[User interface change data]
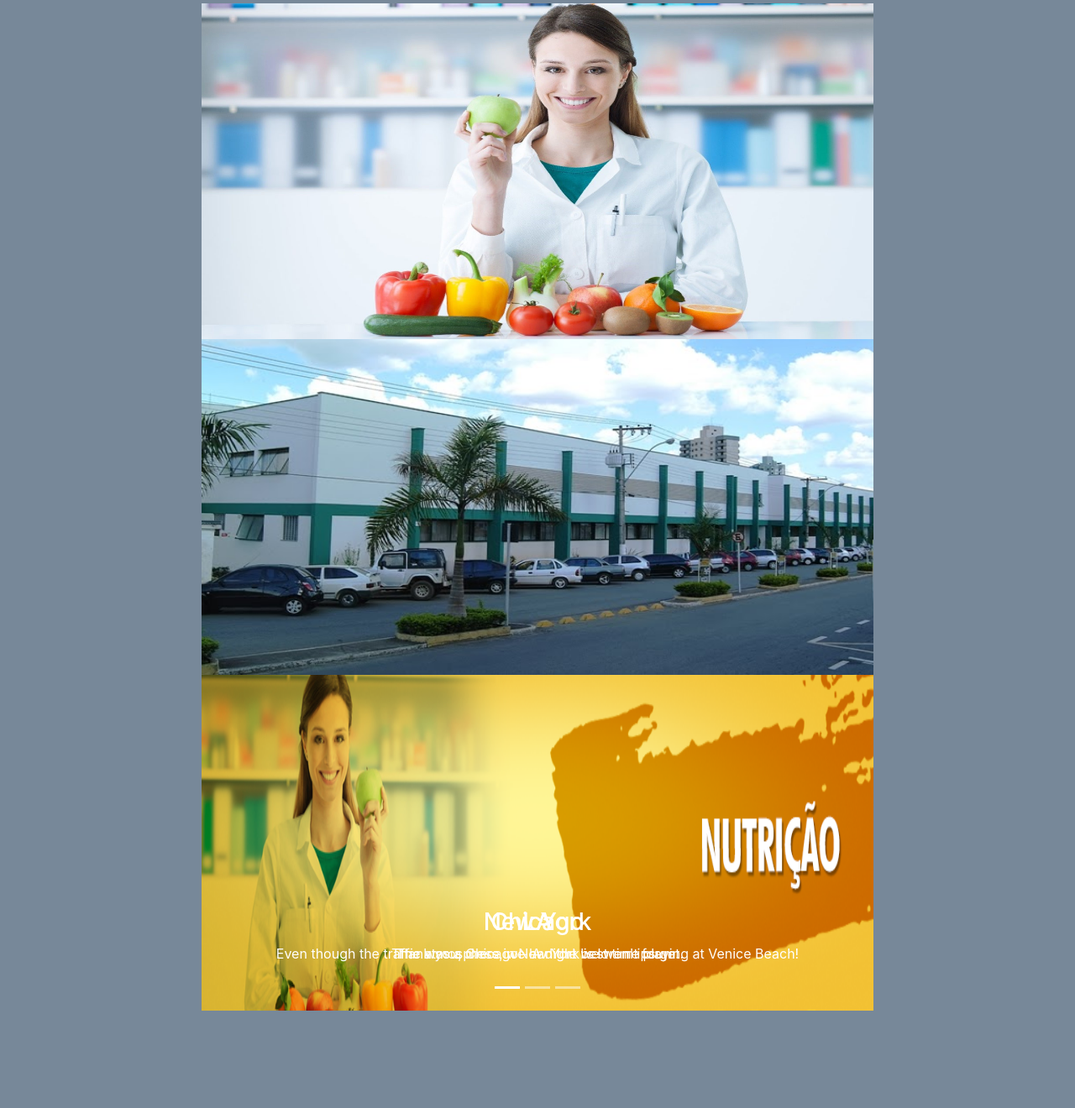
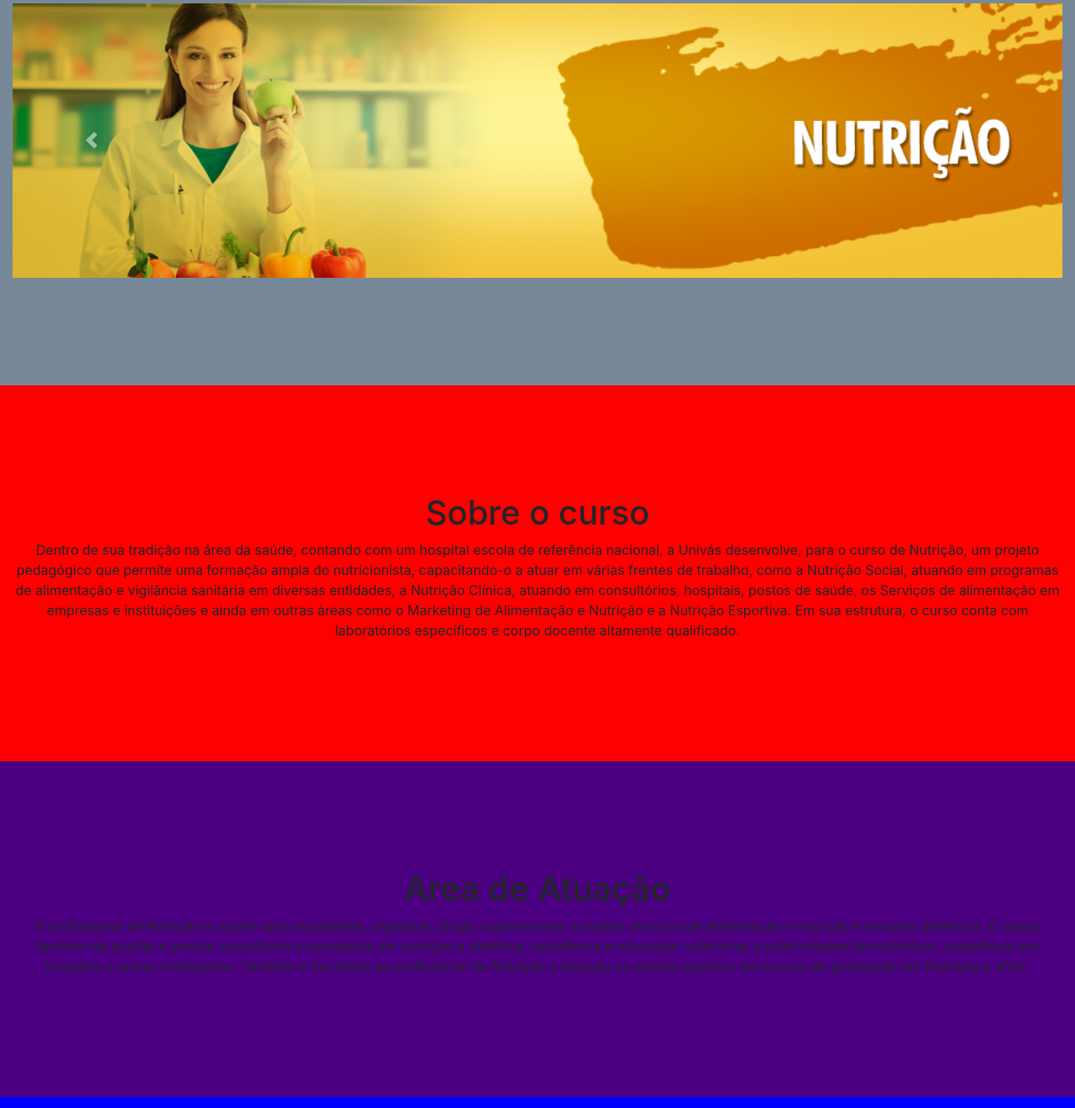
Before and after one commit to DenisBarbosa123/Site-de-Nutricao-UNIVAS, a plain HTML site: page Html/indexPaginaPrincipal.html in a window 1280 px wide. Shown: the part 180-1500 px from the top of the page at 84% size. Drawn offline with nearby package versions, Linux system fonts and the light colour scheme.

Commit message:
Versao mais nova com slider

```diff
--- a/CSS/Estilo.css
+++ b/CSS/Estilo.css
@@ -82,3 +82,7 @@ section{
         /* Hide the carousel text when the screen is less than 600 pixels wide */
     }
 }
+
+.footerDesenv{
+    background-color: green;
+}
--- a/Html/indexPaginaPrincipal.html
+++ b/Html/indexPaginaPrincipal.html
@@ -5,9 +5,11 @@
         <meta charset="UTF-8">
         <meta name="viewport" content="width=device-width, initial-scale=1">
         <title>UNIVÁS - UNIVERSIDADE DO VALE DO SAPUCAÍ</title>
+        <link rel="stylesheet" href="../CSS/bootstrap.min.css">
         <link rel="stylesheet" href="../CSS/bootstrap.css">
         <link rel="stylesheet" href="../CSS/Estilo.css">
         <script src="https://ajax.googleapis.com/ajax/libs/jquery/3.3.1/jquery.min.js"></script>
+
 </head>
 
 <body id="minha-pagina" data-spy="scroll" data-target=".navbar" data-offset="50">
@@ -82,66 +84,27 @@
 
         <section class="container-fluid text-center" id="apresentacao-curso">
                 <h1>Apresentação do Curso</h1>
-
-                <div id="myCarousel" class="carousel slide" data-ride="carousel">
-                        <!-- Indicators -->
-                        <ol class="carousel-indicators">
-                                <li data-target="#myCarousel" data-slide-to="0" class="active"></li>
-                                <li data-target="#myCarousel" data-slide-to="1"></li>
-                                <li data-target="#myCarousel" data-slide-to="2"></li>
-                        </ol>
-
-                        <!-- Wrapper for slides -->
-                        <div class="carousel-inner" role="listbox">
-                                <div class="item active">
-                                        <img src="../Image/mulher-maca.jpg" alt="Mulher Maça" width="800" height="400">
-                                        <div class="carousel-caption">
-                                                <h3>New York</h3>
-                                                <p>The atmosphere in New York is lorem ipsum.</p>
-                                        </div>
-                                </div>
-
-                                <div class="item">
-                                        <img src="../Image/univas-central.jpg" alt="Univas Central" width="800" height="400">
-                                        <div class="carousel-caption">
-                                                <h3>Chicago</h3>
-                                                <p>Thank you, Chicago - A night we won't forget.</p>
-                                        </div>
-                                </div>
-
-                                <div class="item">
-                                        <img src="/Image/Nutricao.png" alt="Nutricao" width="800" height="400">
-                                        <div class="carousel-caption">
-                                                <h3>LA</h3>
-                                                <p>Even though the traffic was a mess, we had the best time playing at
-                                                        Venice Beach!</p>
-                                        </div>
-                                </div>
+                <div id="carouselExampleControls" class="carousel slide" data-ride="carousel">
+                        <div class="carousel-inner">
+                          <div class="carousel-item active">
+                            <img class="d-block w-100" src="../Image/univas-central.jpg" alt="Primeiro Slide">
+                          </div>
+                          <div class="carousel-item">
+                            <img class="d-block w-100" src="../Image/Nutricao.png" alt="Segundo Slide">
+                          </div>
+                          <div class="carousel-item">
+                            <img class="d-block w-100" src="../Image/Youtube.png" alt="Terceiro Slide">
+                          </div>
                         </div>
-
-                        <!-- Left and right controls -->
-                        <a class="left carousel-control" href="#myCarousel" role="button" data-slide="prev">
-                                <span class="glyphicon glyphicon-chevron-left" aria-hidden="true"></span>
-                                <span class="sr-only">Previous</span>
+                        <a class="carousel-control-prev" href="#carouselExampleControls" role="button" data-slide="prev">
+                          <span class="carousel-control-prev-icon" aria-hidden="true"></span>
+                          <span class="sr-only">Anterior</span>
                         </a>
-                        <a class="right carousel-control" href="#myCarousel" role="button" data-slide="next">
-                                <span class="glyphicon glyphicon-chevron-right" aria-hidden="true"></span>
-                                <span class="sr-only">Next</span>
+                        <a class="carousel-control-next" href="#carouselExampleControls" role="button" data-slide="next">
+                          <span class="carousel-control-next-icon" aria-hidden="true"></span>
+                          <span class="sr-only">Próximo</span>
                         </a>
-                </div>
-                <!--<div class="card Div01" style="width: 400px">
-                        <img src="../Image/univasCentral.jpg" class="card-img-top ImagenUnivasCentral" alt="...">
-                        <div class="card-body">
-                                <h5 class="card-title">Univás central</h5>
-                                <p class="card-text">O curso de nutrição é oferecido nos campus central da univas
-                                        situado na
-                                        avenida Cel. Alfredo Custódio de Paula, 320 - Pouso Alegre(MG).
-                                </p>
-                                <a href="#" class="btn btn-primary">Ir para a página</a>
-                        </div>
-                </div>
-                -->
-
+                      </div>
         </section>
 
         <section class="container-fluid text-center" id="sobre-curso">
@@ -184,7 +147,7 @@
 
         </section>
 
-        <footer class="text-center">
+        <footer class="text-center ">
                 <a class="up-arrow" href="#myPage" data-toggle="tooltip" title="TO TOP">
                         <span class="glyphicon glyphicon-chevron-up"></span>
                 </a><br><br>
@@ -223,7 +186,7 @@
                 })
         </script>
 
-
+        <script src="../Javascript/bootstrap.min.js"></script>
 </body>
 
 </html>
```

* * *

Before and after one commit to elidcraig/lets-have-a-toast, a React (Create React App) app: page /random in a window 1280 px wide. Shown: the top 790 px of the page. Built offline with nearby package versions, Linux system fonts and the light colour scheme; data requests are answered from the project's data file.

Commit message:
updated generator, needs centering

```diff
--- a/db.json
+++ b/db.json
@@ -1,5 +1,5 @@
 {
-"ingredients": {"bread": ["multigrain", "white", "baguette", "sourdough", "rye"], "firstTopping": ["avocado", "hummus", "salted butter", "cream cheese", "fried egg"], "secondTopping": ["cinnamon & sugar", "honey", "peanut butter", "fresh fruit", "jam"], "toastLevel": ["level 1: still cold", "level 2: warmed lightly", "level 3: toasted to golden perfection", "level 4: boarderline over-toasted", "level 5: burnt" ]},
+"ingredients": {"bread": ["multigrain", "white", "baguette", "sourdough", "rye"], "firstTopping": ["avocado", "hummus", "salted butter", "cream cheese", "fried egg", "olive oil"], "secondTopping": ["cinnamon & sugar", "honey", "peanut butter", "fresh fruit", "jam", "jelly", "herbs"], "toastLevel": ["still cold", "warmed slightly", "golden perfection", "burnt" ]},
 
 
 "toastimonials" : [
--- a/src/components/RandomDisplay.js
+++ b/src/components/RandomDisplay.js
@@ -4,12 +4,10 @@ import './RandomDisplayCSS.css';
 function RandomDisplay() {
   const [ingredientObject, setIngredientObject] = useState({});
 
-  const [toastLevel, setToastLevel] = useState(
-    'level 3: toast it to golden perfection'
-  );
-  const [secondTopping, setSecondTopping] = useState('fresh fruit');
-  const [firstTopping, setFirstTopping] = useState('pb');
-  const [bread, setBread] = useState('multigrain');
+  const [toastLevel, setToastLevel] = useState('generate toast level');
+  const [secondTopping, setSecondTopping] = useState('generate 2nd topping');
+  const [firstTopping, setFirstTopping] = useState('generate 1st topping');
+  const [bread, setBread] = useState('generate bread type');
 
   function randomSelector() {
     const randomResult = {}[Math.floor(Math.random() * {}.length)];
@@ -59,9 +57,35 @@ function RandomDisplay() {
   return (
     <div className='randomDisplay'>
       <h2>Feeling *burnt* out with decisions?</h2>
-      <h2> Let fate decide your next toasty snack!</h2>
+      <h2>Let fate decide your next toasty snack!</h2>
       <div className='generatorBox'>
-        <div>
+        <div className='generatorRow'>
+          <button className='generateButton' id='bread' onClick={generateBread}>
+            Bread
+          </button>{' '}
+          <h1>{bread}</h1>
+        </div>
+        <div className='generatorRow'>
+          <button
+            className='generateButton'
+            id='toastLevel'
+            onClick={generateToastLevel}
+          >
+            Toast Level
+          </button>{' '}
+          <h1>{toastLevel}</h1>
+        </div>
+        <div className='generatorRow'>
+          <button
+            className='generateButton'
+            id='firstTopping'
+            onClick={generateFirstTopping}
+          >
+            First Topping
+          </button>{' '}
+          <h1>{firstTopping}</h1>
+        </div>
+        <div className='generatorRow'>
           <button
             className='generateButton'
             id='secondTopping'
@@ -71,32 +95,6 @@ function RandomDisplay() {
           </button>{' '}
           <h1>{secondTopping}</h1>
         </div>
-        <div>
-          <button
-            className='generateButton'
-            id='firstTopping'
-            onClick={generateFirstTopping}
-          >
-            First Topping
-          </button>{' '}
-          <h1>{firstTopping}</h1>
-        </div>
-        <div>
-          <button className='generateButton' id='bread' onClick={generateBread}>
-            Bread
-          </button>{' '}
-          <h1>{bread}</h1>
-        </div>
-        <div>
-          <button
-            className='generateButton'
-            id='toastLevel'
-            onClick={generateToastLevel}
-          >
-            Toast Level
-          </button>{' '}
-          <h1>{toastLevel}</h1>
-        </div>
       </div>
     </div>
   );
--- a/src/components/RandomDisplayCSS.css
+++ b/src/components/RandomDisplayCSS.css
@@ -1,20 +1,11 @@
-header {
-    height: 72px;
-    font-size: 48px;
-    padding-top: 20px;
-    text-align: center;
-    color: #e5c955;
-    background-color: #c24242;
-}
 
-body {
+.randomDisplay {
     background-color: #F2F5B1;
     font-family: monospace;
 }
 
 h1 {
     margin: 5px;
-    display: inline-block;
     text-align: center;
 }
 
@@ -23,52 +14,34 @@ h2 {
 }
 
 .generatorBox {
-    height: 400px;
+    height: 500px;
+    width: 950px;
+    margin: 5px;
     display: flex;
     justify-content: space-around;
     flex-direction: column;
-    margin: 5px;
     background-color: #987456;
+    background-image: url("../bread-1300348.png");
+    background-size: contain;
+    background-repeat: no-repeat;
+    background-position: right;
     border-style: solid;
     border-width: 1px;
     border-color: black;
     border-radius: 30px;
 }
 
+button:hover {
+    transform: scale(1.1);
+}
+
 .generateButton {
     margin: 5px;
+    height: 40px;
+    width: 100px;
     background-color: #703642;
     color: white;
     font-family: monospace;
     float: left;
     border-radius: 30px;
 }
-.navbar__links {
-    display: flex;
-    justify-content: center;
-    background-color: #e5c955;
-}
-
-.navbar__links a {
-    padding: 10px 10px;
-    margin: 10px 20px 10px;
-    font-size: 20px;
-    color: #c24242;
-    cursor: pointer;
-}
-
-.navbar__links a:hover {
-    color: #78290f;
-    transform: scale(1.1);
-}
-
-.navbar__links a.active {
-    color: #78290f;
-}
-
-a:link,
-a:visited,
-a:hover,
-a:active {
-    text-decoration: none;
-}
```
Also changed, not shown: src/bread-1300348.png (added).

==

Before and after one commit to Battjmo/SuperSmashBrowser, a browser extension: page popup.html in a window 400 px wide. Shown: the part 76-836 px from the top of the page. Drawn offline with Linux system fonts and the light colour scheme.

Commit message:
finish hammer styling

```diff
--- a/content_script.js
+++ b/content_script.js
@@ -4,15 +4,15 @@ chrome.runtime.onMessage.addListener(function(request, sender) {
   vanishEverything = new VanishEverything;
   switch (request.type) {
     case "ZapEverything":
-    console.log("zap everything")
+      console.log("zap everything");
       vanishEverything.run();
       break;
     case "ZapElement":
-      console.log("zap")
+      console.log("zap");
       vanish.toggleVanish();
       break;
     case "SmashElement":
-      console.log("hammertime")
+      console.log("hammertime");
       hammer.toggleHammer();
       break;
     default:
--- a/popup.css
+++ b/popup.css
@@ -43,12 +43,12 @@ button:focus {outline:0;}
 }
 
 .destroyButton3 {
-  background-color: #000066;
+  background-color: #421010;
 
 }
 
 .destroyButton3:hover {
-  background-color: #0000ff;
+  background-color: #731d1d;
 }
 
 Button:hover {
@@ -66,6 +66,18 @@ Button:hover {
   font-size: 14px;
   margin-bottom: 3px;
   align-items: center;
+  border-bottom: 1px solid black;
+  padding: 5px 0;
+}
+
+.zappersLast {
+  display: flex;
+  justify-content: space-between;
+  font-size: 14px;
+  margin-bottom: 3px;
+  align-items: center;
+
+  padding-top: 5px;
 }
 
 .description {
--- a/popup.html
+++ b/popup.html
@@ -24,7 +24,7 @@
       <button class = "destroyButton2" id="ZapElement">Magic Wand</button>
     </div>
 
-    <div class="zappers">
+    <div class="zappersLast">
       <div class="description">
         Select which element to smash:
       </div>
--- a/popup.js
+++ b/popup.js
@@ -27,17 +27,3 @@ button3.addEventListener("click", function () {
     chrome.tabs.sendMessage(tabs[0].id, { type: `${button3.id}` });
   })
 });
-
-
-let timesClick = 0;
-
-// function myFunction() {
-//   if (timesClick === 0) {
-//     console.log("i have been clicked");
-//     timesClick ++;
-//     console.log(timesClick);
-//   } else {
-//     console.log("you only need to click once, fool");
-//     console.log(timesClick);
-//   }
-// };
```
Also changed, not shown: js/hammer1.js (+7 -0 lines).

Activity: Please find, in the entries above, every line where "flex" occurs, and copy it.

Written response:
     display: flex;
     flex-direction: column;
-    display: flex;
+  display: flex;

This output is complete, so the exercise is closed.